"It seems that, to those people, the laws of Canada or other Western countries are laws and must be observed, while China's laws are not and shouldn't be respected," Lu writes.
Lu also writes that Meng was arrested without violating any Canadian law, suggesting that Canada should never detain someone for extradition.
"It seems that, to some people, only Canadian citizens shall be treated in a humanitarian manner and their freedom deemed valuable, while Chinese people do not deserve that," he writes.
Roland Paris, a former foreign policy adviser to Canadian Prime Minister Justin Trudeau, called Lu's claims "hogwash."
"I don't know what the ambassador was trying to accomplish but his article won't help China's cause. The reference to white supremacy was bizarre and unfortunate," Paris said.
"There is false equivalency in this article. Canada is a rule of law country. China is a rule by law country and the distinction is important.
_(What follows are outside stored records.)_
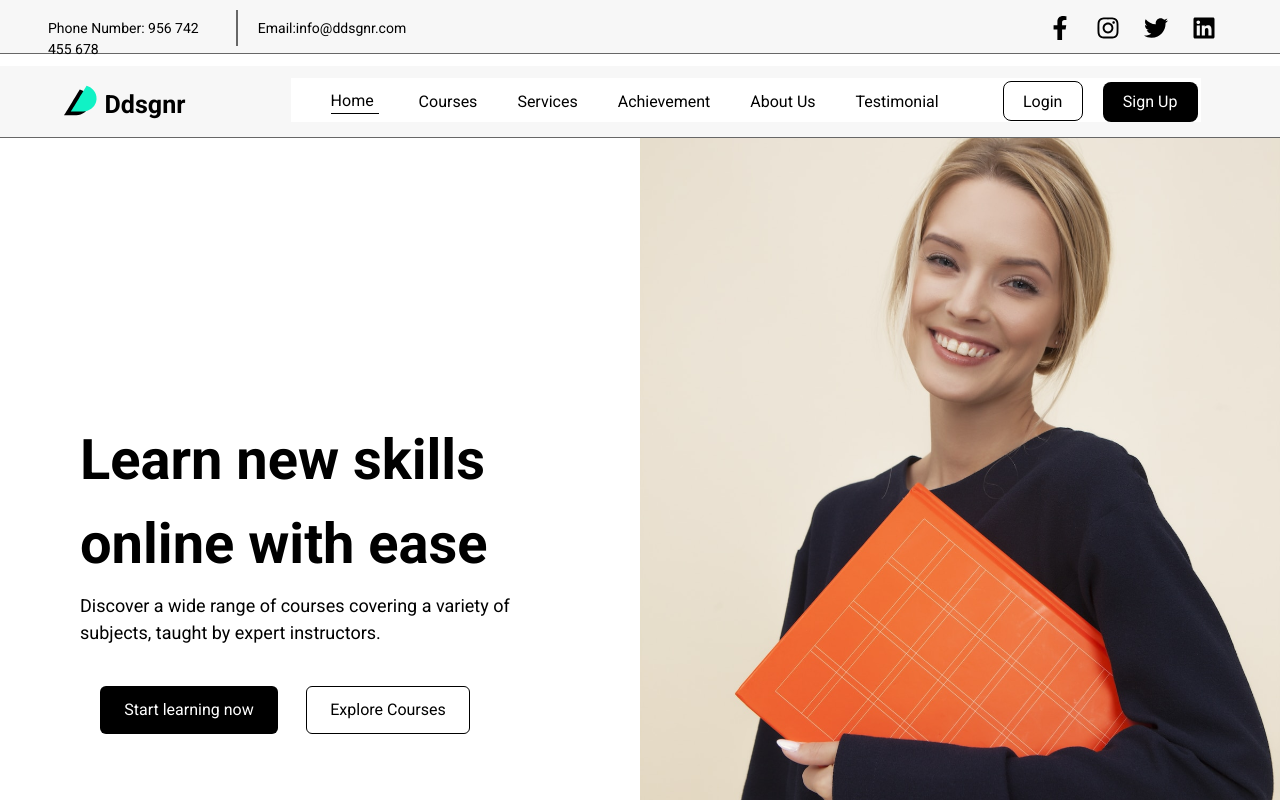
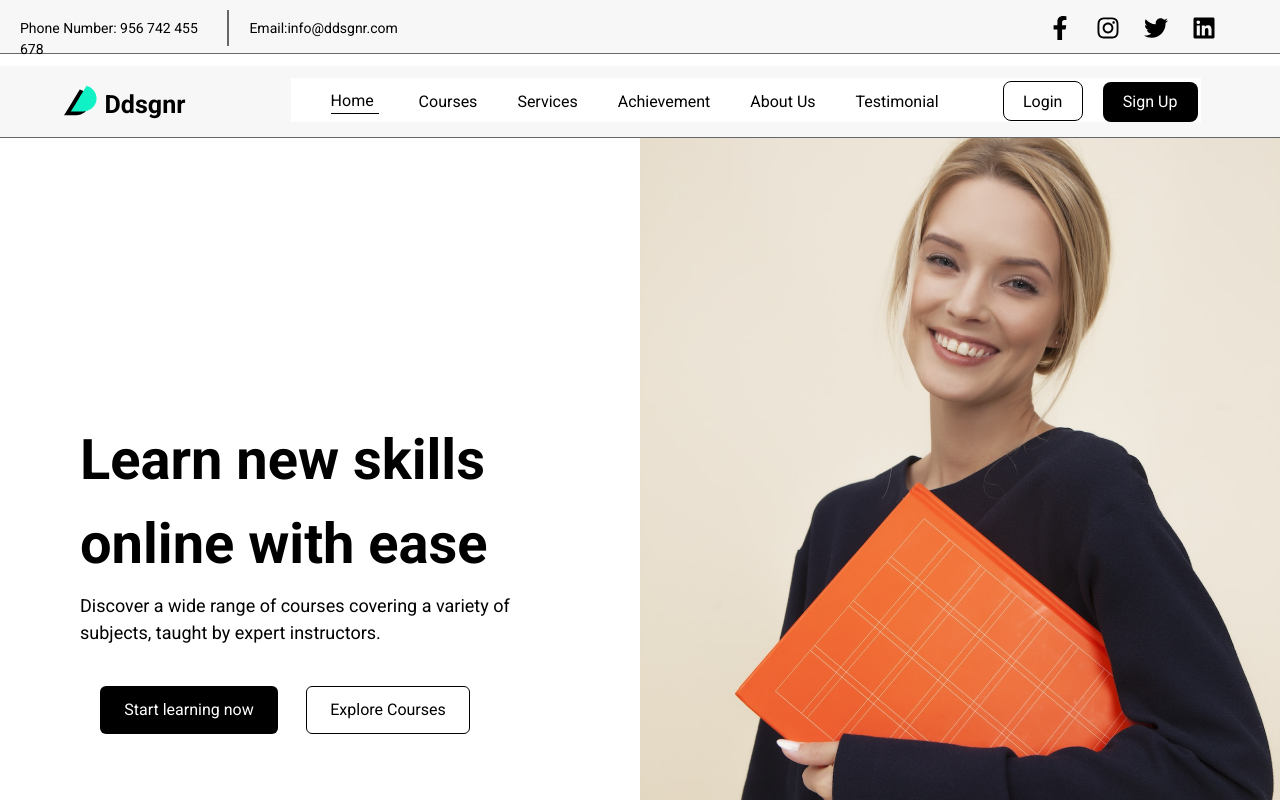
Before and after one commit to talha67483/next-js-assignment-6, a Next.js app: page / in a window 1280 px wide. Shown: the top 800 px of the page. Built offline with nearby package versions, Linux system fonts and the light colour scheme; a web font is replaced by a local one.

Commit message:
added file

```diff
--- a/components/Header/Header.tsx
+++ b/components/Header/Header.tsx
@@ -9,7 +9,7 @@ const Header = () => {
     <div>
       <nav className="">
         <div className=" hidden md:flex justify-between md:w-[1280px] w-[428px] md:h-[54px]    h-[54px] bg-[#F7F7F7] border-b-[1.5px]  border-[#676767] ">
-          <div className=" flex space-x-5 w-[396px] h-[30px]  items-center py-7 mx-12  ">
+          <div className=" flex space-x-5 w-[396px] h-[30px]  items-center py-7 mx-5  ">
             <p className="w-[205]   h-[21px] text-[14px] font-normal">
               Phone Number: 956 742 455 678
             </p>
```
Meng was not illegally detained as the ambassador claims."
Paris noted Canada is following the letter of the extradition law it has with the U.S. and while the Canadians were grabbed in China under suspicious circumstances and China has held them without charge.
Julian Ku, Senior Associate Dean for Academic Affairs at Hofstra Law, called Lu's claims ridiculous and said he is playing the race card in an apparent effort to win sympathy from Chinese Canadians and Americans.
"He's making it seem like the two legal proceedings are morally equivalent and they are not," he said. "On one side you have due process, which makes a huge difference, and the other side you don't, but he says it's all the same."
Ku noted China has still not revealed any specific information about what Kovrig and Spavor are charged with and have not given them a judicial hearing and thus Canada is not wrong with calling the arrests arbitrary.
"I am struck by how brazen they are being by making this appeal," Ku said. "He says "You are being racist by not respecting our law.' That's an easy card to play."
A message for the Chinese embassy in Ottawa was not immediately returned.
Lu also seemed to admit detaining the Canadians was in retaliation for the Meng arrest.
"I have recently heard a word repeatedly pronounced by some Canadians: bullying. They said that by arresting two Canadian citizens as retaliation for Canada's detention of Meng, China was bullying Canada. To those people, China's self-defence is an offence to Canada," Lu wrote.
Alex Lawrence, a spokesman for Canadian Foreign Minister Chrystia Freeland, did not address Lu's claims, but reiterated that Canada is "deeply concerned by the arbitrary detention by Chinese authorities of two Canadians last month and reiterate our call for their immediate release."
Canada has embarked on a campaign with allies to win the release of the detained Canadians. The U.S., the U.K. the EU and Australia have issued statements in support. Trudeau called U.S. President Donald Trump this week about it and the White House called the arrests of the Canadians "unlawful."
"Canada remains closely engaged with partners, who have also spoken in support of these detained Canadians and the rule of law, including the United Kingdom, France, Germany, the EU, the United States, and Australia," Lawrence said.